The roaring stock market rally that President Trump loves to boast about has left half the country behind.
Only 54% of Americans have money invested in the market, either through individual stocks, mutual funds or retirement plans like a 401(k), according to a Gallup survey in April.
That's down from 65% just before the Great Recession -- meaning that millions of people have sat out one of the longest bull markets in history. The S&P 500 has nearly quadrupled, and lately the Dow is setting record highs day after day.
Lower-income Americans, many of whom by definition don't have extra money to invest, can't feel that red-hot stock market. Stock ownership is just 21% among people with household income of less than $30,000 a year, according to Gallup.
The rally is very real for wealthier Americans: 89% of those who make at least $100,000 own stocks. And, incredibly, the richest 20% of Americans owned 92% of all stocks in 2013, according to research by NYU economist Edward Wolff.
One reason so few Americans are invested is that a third of workers don't have access to a 401(k) or other retirement plan.
"If you're a coal miner in West Virginia without a 401(k) or stock market exposure, you don't care about all-time highs," said Andres Garcia-Amaya, global market strategist at independent wealth management firm Zoe Financial.
"It's easy for us sitting in New York to look at the market and say everyone is doing well. The reality is that a huge portion of the population is not participating in this," he said.
You wouldn't know it from Trump's tweets. He regularly brags about stocks, which have soared since his election last fall.
Of course, stocks aren't climbing just because of Trump. The economy is in good shape, which has lifted corporate profits. Unemployment is at a 16-year low, while job openings are the highest in 15 years. A stronger labor market helps even Americans who aren't invested.
And to be fair, President Obama and other presidents trumpeted the stock market, too. Obama mentioned the market in several State of the Union addresses, although he did it in the context of longer-term gains, not day-to-day records.
Younger people are less likely to benefit from the market's rise. Just 31% of people ages 18 to 29 owned stocks on average between 2009 and 2017, according to Gallup.

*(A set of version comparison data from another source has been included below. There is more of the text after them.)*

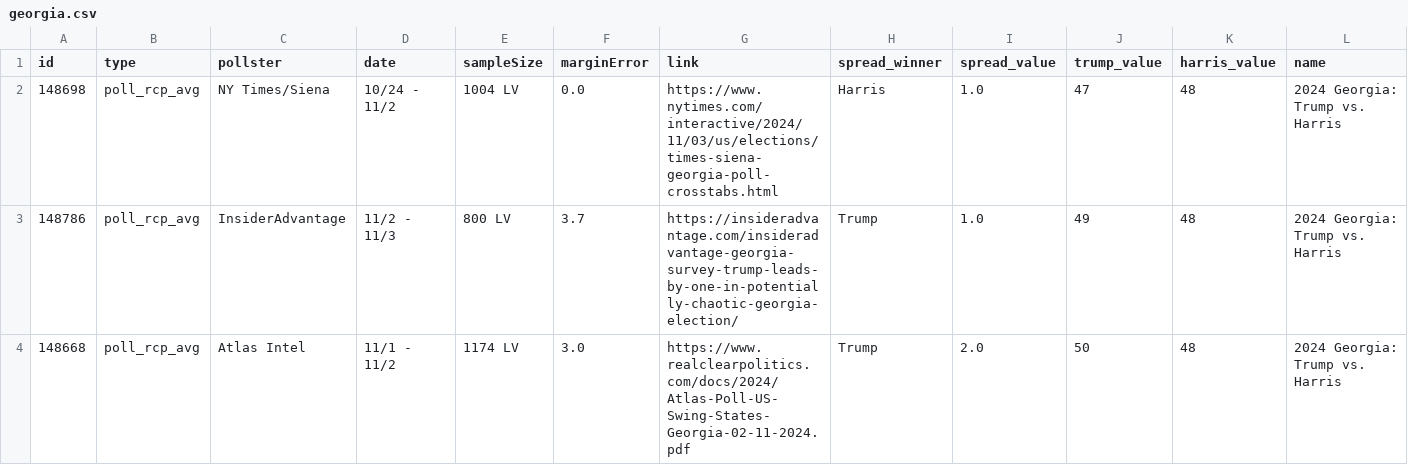
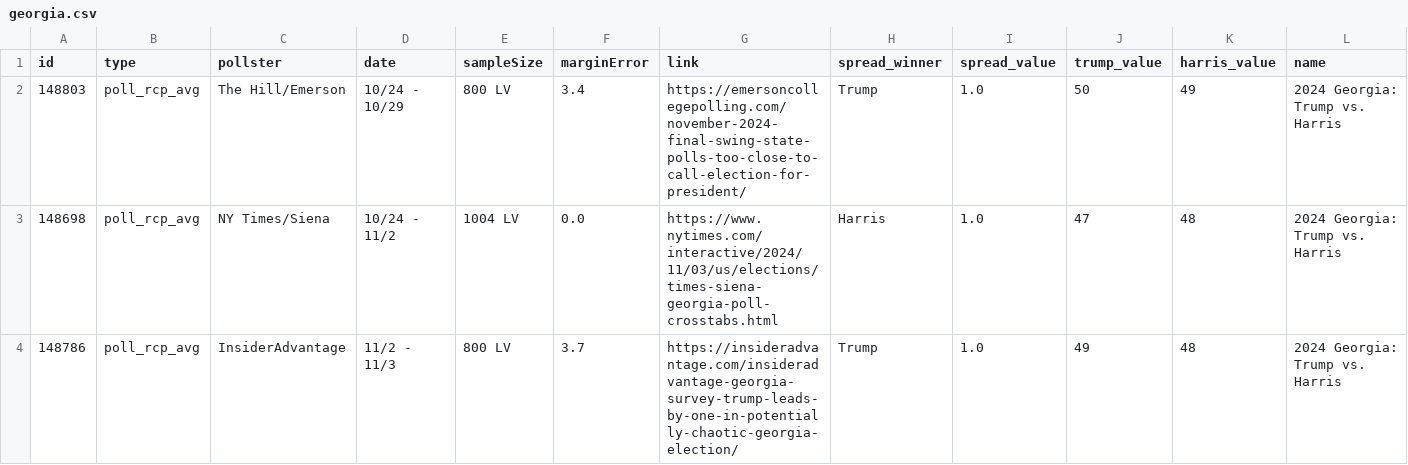
Before and after one commit to stiles/polls, a CSV file: data/polls/georgia.csv, drawn as a sheet; only a part is shown; the shorter side is filled out with more unchanged rows; rows hold the shown columns only; the diff names each change by its address in the sheet, - before the commit and + after, or states it on an @@ line.

```diff
--- a/data/polls/georgia.csv
+++ b/data/polls/georgia.csv
+row 2: 148803 | poll_rcp_avg | The Hill/Emerson | 10/24 - 10/29 | 800 LV | 3.4 | https://emersoncollegepolling.com/november-2024-final-swing-state-polls-too-close-to-call-election-for-president/ | Trump | 1.0 | 50 | 49 | 2024 Georgia: Trump vs. Harris
```
Also changed, not shown: data/polls/arizona.csv, data/polls/michigan.csv, 26 other files.
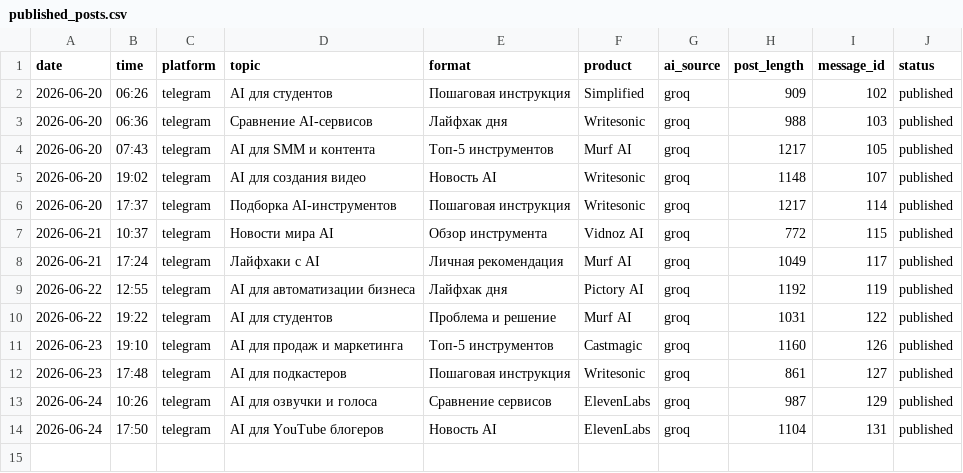
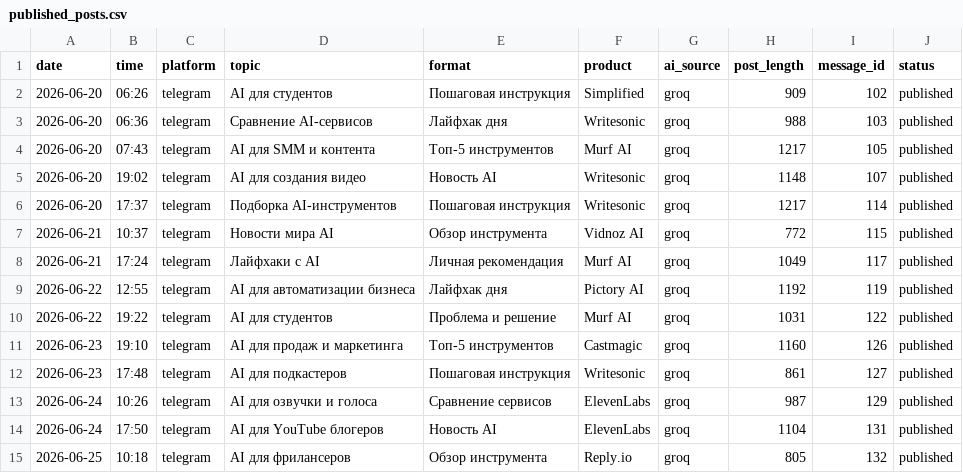
Before and after one commit to Kursha88/ai-affiliate-agents, a CSV file: data/published_posts.csv, drawn as a sheet; the diff names each change by its address in the sheet, - before the commit and + after, or states it on an @@ line.

```diff
--- a/data/published_posts.csv
+++ b/data/published_posts.csv
+row 15: 2026-06-25 | 10:18 | telegram | AI для фрилансеров | Обзор инструмента | Reply.io | groq | 805 | 132 | published
```
Also changed, not shown: 1 other file.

That's down from 42% during the eight years before.
By comparison, nearly two-thirds of Americans between 30 and 64 years old own stocks.
It makes sense that younger Americans are less likely to have money in the market because they have accumulated less wealth early in their careers.
Millennials are also among the groups who tend to have less access to 401(k) or similar retirement plans, according to research from Pew Charitable Trusts.
Overall, more than a third of workers don't have access to either a defined benefit or defined contribution plan that is sponsored by their employers, the research found.
Young Americans' declining participation in the market may also reflect lingering scars from a formative experience of their youth: the 2008 financial crisis, which crushed countless innocent investors.
"Some younger Americans may look at what happened in 2008 and conclude, 'This isn't for me. It's too risky,'" said David Joy, chief market strategist at Ameriprise Financial.
Ironically, that same risk aversion has helped keep the market chugging higher. Persistent skepticism about the bull market has prevented the type of euphoria that in the past has inflated a bubble that ended in tears.
"It's one of the reasons this market has been able to carry one: There have been so many skeptics," said Garcia-Amaya.